**Instructions to follow**
Note each line in the data holding the string "html" and report it.

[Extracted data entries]
= = = =
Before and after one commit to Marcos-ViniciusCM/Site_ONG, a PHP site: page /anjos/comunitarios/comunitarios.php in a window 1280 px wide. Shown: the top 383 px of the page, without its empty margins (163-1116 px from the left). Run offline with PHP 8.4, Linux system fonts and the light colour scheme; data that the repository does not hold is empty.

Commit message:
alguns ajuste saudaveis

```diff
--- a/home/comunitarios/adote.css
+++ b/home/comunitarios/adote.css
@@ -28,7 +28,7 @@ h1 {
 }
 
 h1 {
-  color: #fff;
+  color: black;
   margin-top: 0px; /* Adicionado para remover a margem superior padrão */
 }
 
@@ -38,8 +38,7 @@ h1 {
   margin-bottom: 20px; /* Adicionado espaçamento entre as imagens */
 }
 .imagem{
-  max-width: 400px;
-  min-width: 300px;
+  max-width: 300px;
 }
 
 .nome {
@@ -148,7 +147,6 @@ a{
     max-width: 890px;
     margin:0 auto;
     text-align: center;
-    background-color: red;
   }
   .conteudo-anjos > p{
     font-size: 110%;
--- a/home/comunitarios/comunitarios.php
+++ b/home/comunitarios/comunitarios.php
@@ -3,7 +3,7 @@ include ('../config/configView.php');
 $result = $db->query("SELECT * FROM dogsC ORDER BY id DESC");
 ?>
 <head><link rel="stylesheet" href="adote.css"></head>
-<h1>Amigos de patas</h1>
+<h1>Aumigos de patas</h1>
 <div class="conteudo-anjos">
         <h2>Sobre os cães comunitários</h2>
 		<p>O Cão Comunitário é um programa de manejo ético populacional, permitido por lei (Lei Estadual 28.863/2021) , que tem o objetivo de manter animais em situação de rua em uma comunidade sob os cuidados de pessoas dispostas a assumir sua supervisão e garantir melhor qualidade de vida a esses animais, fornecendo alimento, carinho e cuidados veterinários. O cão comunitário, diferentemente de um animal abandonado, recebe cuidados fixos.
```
= = = =
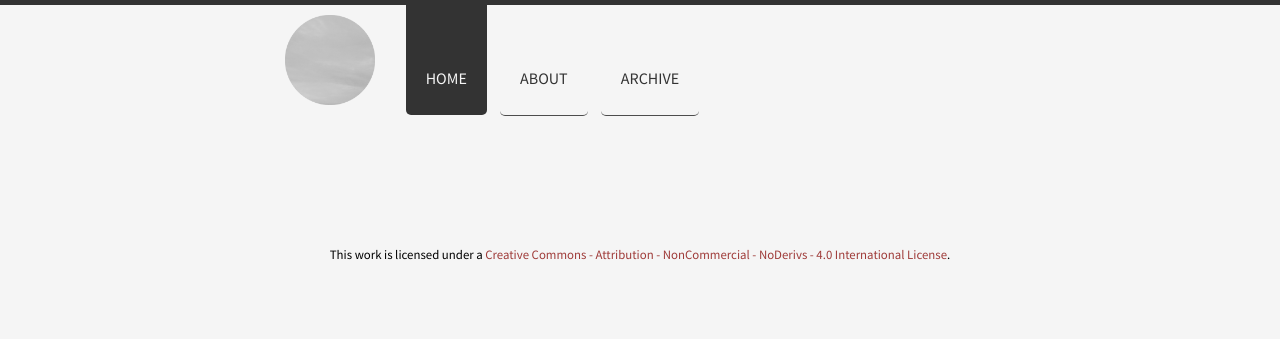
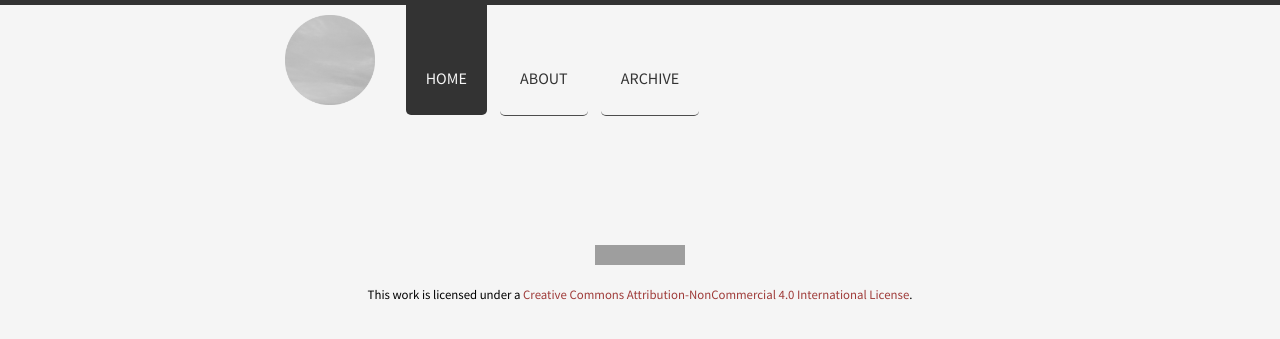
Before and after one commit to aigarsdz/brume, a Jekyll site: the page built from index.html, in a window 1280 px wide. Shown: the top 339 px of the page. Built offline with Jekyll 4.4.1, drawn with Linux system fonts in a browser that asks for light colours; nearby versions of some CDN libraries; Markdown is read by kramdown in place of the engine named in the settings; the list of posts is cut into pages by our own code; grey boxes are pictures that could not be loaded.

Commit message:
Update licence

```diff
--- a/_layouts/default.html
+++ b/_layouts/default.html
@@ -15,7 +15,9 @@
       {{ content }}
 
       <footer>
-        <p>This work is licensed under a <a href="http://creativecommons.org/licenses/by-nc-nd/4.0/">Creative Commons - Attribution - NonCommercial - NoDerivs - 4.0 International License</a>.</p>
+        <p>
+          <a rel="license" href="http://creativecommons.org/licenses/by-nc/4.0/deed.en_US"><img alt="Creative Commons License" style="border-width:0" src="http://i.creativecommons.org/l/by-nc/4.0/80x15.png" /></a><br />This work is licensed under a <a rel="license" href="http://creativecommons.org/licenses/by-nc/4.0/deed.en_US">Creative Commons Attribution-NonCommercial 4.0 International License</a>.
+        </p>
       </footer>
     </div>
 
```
= = = =
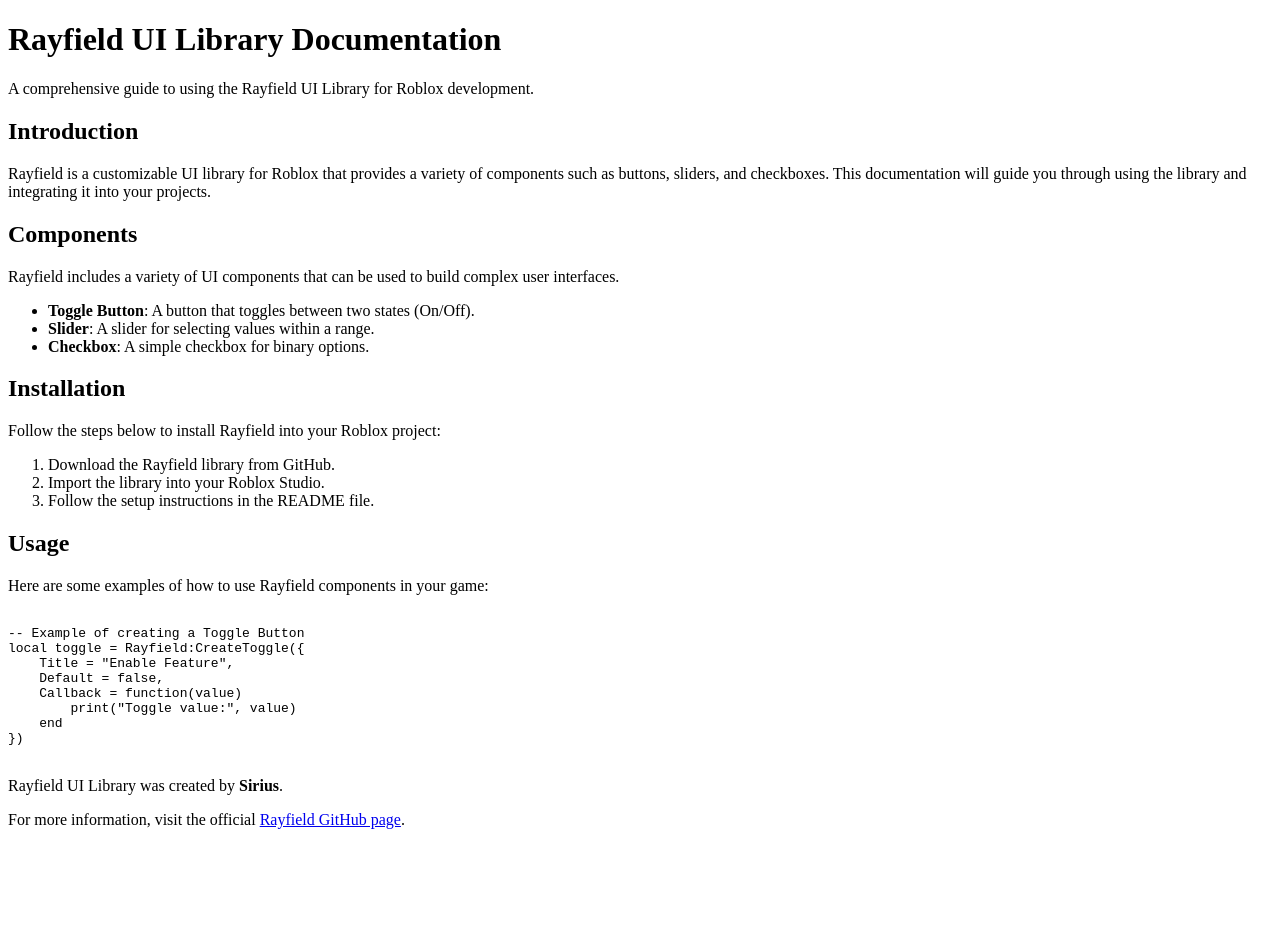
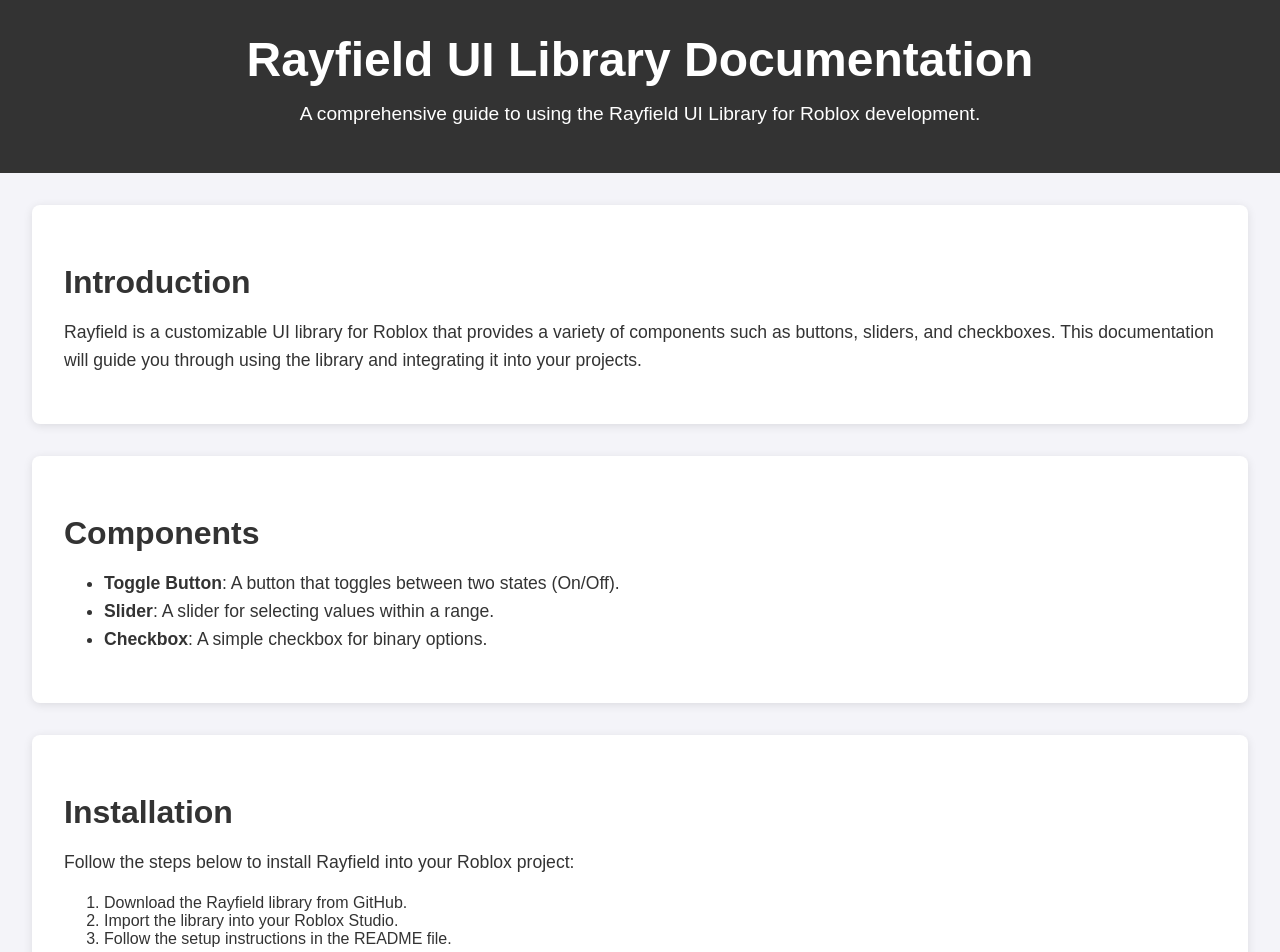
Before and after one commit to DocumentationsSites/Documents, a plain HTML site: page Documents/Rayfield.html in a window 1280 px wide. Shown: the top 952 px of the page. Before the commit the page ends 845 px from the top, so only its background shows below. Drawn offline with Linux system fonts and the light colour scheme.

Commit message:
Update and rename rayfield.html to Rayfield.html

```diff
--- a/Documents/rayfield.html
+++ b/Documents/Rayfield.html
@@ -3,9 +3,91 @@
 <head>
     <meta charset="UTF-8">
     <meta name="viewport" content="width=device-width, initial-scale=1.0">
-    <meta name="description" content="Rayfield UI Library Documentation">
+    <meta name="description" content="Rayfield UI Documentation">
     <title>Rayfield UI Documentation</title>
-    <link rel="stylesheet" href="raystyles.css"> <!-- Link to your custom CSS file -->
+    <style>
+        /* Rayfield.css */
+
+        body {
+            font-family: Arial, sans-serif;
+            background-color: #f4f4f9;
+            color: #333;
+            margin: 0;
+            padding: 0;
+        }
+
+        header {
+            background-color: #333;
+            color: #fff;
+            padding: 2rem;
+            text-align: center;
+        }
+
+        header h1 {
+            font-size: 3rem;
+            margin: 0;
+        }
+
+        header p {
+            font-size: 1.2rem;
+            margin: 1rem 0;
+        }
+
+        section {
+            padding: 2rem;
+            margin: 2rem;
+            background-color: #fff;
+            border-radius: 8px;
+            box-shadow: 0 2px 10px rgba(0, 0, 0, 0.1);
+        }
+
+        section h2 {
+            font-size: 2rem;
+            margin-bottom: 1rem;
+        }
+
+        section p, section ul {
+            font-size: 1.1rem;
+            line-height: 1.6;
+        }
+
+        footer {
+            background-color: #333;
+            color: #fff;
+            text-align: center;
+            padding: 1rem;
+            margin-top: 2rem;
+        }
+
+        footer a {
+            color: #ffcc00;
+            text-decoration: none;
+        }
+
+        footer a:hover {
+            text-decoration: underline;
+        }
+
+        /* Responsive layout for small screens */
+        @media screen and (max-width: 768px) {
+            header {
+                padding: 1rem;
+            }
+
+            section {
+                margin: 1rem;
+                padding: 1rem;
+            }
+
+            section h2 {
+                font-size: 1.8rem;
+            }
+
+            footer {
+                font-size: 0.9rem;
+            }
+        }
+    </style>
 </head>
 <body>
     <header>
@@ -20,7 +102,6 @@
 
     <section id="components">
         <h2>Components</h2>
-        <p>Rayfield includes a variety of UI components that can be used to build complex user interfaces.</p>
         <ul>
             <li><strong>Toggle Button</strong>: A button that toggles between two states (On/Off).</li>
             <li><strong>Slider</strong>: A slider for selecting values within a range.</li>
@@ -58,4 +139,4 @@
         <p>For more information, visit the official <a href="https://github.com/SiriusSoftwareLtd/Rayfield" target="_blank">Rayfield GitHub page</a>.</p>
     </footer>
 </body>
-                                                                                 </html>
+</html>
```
= = = =
**Answer to this exercise**
Before and after one commit to aigarsdz/brume, a Jekyll site: the page built from index.html, in a window 1280 px wide. Shown: the top 339 px of the page. Built offline with Jekyll 4.4.1, drawn with Linux system fonts in a browser that asks for light colours; nearby versions of some CDN libraries; Markdown is read by kramdown in place of the engine named in the settings; the list of posts is cut into pages by our own code; grey boxes are pictures that could not be loaded.
--- a/_layouts/default.html
+++ b/_layouts/default.html
Before and after one commit to DocumentationsSites/Documents, a plain HTML site: page Documents/Rayfield.html in a window 1280 px wide. Shown: the top 952 px of the page. Before the commit the page ends 845 px from the top, so only its background shows below. Drawn offline with Linux system fonts and the light colour scheme.
Update and rename rayfield.html to Rayfield.html
--- a/Documents/rayfield.html
+++ b/Documents/Rayfield.html
-                                                                                 </html>
+</html>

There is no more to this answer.